Only $3,500 a Six-Pack

[B]Hair of the Dog vintage beers sell for big bucks at online auction[/B]

Yes, hops and barley shortages have driven up beer prices – that’s for sure. But $3,500 for a six-pack goes a little beyond high ingredients costs. Five 12-oz bottles of Dave, a 1994 barleywine by Portland brewer Alan Sprints of Hair of the Dog Brewing sold for prices ranging from $478 to $719 each in an online beer auction as part of FredFest, the annual Fred Eckhardt birthday party, celebrated last Saturday in Portland. Had there been six bottles, and had the last sold for $700, it would have made for a $3,500-plus six-pack.

“That was pretty amazing,” said Sprints, who still has stocks of the 14-year-old beer. “My other beers did well, too.
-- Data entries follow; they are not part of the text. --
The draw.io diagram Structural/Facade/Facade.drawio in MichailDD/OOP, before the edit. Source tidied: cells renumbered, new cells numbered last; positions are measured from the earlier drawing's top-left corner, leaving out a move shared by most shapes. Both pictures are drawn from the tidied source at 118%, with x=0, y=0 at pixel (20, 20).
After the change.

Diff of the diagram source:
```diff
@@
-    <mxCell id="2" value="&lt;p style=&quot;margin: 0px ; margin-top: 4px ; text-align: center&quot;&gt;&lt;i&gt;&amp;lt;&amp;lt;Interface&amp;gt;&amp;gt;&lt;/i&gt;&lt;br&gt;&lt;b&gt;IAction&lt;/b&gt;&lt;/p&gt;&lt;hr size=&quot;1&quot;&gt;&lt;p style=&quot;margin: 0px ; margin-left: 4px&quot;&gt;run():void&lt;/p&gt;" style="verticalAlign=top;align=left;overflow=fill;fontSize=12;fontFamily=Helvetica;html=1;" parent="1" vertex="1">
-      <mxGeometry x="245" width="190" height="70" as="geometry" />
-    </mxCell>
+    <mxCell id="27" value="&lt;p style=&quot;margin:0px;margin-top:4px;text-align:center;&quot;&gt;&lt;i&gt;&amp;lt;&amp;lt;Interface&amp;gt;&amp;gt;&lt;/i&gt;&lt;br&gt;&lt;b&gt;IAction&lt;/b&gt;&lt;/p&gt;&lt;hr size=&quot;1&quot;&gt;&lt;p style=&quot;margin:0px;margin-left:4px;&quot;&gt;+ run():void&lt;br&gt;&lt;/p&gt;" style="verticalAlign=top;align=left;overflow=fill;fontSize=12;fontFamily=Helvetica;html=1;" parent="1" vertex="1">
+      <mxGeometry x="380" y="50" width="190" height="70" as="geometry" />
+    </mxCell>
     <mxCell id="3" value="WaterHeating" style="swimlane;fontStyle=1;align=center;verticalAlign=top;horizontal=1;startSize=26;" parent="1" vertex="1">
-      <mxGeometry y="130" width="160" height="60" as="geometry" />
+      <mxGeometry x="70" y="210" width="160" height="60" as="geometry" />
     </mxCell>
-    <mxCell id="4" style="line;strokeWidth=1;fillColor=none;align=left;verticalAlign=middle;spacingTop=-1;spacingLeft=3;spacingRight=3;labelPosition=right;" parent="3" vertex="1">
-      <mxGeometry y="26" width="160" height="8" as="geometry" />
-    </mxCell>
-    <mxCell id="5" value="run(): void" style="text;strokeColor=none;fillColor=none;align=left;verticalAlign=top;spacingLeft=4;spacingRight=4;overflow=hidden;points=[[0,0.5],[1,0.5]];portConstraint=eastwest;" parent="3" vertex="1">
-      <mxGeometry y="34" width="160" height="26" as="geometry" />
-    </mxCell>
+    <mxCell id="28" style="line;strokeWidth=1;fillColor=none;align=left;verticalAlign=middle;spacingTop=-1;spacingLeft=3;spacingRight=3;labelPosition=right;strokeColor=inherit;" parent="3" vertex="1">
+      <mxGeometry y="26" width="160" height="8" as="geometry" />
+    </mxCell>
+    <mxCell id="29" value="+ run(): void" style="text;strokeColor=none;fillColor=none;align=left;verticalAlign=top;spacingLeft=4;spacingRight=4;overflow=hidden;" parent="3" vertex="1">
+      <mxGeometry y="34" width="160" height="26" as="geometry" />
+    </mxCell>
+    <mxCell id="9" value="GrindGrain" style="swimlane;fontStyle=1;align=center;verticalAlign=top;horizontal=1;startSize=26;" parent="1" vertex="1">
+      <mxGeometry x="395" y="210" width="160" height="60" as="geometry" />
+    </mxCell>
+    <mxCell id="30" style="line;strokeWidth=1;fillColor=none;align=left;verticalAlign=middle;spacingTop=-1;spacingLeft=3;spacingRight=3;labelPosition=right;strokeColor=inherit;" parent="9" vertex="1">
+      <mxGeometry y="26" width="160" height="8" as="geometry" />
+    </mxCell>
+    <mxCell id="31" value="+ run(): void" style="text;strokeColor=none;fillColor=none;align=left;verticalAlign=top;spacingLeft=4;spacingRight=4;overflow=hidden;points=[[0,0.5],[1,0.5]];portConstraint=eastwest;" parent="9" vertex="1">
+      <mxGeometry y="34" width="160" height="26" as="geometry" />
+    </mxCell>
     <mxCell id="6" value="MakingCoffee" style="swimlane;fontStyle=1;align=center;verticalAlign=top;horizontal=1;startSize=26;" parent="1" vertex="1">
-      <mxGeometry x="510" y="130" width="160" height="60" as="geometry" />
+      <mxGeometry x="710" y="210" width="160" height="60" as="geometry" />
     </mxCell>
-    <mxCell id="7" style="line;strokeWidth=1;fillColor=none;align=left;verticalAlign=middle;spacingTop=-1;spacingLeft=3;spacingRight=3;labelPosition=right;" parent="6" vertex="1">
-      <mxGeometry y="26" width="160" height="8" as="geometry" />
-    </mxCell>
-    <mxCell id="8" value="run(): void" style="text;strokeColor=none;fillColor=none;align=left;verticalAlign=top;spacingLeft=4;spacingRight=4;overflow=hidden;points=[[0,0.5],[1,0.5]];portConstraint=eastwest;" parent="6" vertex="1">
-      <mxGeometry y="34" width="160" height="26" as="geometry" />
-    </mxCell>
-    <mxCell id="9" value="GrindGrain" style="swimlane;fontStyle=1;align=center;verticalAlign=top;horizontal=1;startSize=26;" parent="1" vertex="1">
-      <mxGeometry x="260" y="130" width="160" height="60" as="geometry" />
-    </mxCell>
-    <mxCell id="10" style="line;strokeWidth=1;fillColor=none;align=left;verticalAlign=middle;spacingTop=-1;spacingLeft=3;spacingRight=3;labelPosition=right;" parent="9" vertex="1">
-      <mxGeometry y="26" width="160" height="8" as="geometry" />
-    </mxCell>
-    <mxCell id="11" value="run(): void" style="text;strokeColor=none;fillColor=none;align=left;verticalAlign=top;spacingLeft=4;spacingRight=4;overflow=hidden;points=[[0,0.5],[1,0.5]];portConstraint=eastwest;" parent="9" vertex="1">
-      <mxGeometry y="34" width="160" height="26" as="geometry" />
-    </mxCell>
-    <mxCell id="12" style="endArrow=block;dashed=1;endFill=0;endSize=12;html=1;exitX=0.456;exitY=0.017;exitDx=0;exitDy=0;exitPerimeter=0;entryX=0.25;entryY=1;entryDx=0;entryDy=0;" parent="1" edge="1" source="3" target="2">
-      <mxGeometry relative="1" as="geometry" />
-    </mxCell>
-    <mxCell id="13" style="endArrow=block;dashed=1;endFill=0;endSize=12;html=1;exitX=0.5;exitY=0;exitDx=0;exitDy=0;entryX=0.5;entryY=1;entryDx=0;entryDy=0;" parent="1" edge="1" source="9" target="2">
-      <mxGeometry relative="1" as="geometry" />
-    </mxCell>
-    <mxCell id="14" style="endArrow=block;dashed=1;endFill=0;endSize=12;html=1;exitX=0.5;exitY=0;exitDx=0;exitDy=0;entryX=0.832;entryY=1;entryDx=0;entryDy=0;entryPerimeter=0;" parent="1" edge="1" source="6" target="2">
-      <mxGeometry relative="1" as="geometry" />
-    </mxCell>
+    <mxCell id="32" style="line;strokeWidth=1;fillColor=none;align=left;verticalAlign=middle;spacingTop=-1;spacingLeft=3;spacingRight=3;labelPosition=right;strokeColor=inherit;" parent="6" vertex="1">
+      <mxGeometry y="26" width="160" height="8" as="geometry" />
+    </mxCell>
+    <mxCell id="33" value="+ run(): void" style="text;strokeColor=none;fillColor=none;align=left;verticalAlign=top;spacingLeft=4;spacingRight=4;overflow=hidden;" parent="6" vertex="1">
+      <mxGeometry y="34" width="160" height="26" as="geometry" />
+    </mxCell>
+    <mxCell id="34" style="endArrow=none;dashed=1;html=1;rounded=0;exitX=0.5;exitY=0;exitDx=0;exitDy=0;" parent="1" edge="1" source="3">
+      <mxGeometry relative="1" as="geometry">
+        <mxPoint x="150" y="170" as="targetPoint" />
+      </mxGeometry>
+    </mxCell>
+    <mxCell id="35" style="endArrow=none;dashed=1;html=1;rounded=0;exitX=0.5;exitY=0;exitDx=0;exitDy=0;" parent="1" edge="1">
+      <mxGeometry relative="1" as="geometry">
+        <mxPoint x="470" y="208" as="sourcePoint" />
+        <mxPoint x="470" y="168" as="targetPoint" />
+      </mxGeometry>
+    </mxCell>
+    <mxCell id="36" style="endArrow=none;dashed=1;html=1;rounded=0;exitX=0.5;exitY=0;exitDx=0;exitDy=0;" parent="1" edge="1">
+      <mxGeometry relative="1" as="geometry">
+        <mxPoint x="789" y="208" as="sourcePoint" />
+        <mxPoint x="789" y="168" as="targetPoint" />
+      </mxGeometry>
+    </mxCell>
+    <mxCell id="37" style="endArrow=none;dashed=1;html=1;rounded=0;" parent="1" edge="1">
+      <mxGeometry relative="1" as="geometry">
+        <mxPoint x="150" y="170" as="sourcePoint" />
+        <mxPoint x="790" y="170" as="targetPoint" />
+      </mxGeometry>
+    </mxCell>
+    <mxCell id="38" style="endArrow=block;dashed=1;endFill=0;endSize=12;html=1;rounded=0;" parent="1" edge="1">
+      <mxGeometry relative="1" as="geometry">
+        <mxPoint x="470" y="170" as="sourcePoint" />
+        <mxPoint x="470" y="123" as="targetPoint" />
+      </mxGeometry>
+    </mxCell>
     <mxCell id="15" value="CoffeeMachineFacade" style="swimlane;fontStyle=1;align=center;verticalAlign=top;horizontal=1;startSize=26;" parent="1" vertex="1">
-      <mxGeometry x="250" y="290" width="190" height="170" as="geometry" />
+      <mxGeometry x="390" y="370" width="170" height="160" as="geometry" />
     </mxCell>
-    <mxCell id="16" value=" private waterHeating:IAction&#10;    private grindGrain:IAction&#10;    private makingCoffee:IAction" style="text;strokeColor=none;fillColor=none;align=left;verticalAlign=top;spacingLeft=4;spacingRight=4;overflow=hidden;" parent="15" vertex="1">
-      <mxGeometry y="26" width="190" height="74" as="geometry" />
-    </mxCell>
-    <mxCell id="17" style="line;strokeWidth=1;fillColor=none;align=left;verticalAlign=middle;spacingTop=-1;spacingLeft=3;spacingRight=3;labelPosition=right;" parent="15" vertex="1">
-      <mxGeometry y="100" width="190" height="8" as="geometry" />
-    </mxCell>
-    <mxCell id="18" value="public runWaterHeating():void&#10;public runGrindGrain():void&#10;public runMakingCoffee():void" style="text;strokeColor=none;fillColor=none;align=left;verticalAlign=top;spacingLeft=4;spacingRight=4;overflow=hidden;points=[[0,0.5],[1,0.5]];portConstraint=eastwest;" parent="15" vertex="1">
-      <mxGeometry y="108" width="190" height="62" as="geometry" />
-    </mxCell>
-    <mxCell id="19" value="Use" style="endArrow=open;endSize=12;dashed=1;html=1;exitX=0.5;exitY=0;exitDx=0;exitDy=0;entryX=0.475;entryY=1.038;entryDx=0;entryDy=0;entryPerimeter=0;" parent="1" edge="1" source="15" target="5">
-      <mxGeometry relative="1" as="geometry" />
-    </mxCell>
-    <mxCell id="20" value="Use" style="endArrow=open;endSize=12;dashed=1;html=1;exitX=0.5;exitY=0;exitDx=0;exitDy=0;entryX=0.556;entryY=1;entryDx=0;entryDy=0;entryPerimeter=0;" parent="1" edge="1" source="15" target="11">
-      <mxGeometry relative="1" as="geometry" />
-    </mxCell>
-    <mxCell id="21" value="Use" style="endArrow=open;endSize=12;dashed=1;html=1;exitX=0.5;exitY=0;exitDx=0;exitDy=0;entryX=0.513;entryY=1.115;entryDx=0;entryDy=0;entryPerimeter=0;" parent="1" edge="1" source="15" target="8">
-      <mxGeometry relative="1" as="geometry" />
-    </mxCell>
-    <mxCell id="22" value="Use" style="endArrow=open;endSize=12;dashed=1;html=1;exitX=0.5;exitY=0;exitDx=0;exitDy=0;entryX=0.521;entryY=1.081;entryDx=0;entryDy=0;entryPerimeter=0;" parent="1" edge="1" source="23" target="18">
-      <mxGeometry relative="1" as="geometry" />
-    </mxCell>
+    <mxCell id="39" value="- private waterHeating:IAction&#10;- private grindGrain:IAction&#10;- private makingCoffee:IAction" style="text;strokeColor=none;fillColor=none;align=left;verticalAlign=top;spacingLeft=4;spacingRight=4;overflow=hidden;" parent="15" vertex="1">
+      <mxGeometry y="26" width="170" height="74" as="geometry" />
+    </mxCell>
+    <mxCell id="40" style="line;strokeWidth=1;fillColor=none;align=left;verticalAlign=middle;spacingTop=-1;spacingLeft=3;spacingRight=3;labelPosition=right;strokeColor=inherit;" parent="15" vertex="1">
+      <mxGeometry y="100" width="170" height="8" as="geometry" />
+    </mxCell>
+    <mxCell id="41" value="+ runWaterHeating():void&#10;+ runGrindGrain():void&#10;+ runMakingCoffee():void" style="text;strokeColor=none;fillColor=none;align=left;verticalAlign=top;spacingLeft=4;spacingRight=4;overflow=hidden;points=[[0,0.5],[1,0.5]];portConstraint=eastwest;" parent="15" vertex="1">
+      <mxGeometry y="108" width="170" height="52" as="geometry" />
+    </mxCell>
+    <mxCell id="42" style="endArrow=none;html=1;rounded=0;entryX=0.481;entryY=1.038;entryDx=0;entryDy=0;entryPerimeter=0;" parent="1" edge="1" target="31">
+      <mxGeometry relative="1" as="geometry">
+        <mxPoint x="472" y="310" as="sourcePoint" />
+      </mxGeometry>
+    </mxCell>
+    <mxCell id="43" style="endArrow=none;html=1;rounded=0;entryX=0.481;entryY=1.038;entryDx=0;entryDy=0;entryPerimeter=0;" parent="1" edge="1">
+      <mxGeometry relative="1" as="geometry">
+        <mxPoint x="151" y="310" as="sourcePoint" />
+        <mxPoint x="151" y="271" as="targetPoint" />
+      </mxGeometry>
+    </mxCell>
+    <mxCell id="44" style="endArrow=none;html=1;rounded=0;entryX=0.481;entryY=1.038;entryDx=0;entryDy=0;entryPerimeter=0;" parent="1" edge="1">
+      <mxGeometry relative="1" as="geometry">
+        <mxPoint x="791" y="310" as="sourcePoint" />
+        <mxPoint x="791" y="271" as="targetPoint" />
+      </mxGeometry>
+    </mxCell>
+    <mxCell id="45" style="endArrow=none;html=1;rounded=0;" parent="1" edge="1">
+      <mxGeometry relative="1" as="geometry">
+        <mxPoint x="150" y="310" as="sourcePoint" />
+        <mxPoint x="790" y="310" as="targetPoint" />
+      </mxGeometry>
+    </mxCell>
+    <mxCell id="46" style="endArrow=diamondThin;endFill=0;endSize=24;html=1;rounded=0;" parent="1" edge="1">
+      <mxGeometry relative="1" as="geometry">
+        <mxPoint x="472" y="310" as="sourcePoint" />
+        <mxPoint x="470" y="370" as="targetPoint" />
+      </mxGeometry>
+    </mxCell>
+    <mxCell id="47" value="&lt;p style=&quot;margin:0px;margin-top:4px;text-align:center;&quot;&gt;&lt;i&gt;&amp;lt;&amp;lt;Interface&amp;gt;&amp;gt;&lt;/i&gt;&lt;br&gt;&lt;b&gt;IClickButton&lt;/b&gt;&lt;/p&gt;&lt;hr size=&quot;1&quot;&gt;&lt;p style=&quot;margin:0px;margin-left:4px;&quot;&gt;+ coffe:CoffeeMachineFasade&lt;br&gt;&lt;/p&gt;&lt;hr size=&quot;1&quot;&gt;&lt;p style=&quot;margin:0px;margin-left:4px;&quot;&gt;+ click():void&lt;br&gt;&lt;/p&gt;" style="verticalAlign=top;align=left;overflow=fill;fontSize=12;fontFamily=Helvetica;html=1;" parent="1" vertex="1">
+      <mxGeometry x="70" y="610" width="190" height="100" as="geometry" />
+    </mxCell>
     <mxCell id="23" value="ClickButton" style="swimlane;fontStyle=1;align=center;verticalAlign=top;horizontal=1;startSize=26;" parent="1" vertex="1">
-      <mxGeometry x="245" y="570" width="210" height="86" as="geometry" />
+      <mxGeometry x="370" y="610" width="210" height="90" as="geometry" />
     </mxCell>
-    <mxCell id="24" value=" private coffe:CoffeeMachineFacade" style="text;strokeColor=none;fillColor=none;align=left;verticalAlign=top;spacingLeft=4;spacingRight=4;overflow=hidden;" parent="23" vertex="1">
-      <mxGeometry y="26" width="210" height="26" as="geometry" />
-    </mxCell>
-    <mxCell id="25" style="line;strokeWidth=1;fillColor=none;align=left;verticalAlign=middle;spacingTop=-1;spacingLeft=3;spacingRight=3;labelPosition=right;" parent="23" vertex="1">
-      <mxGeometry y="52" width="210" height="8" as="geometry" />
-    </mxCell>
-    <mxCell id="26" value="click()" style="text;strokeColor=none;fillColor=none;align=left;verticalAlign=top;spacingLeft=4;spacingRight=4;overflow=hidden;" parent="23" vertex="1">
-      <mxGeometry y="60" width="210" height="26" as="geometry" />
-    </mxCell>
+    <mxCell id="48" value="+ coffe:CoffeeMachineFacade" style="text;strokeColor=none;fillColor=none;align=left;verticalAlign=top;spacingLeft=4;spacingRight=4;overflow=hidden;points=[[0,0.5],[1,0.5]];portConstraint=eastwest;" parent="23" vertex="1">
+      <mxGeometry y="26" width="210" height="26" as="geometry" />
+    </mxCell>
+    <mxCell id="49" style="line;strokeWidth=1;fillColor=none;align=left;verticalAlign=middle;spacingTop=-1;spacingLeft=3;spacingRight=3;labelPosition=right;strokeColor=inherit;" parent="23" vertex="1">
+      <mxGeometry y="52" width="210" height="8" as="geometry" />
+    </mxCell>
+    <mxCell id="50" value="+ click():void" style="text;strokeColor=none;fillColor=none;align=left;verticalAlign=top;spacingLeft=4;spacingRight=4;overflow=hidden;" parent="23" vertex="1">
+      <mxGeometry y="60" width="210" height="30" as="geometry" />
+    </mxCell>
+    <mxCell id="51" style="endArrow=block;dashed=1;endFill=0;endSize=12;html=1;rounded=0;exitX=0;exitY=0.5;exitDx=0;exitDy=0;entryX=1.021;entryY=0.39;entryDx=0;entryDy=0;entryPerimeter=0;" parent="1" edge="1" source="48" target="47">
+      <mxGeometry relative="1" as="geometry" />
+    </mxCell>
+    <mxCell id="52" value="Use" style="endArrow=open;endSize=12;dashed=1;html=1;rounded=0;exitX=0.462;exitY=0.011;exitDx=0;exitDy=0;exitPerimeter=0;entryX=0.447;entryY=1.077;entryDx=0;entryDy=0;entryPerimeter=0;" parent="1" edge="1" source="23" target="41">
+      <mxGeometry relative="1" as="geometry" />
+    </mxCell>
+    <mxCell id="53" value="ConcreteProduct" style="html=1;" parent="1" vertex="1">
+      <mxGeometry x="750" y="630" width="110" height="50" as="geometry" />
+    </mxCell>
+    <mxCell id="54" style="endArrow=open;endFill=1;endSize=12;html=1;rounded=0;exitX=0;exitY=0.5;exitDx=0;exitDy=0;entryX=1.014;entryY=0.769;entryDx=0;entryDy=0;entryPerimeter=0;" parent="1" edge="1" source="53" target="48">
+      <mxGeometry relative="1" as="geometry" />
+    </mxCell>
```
I had a bottle of Adam from the first batch that went for $151, and a bottle of Anchor Steam commemorating beer writer Michael Jackson’s 60th birthday that sold for $444. The beer probably wasn’t any good in that one, it just shows the affection people have for Michael.”

The online rare-beer auction, which raised more than $6,000 and FredFest 2008, the weekend’s celebration of Portland beer guru Fred Eckhardt’s 82nd birthday could raise more than $15,000, which will be donated to Parkinson’s research in Jackson’s memory.

“I brewed Dave to make a point about how beer could be more, how it could challenge assumptions and blur boundaries.” At 29 percent alcohol, it could blur more than that, but that’s why Dave bottles have screw-on tops, Sprints said — they’re not meant to be drunk at one sitting.

Sprints brewed just 90 gallons of Dave in 1994 and didn’t let any out of the brewery until 1998, when he took it to the prestigious Toronado Barleywine festival in San Francisco, where it got a gold medal and a name. (Dave is named after Toronado owner David Keene.) He’s brewed none since and sold just a few bottles.

But he does plan to release 15 bottles — for the retail price of $80 each — on the brewery’s 15th anniversary on November 15th, 2008. “I’m trying to figure an equitable way to sell them, because I’ve already heard from folks who are planning to fly in for the sale,” he said.

“Usually, the people who get in line earliest buy up all the rare stuff, but I may have to come up with some kind of lottery for this.”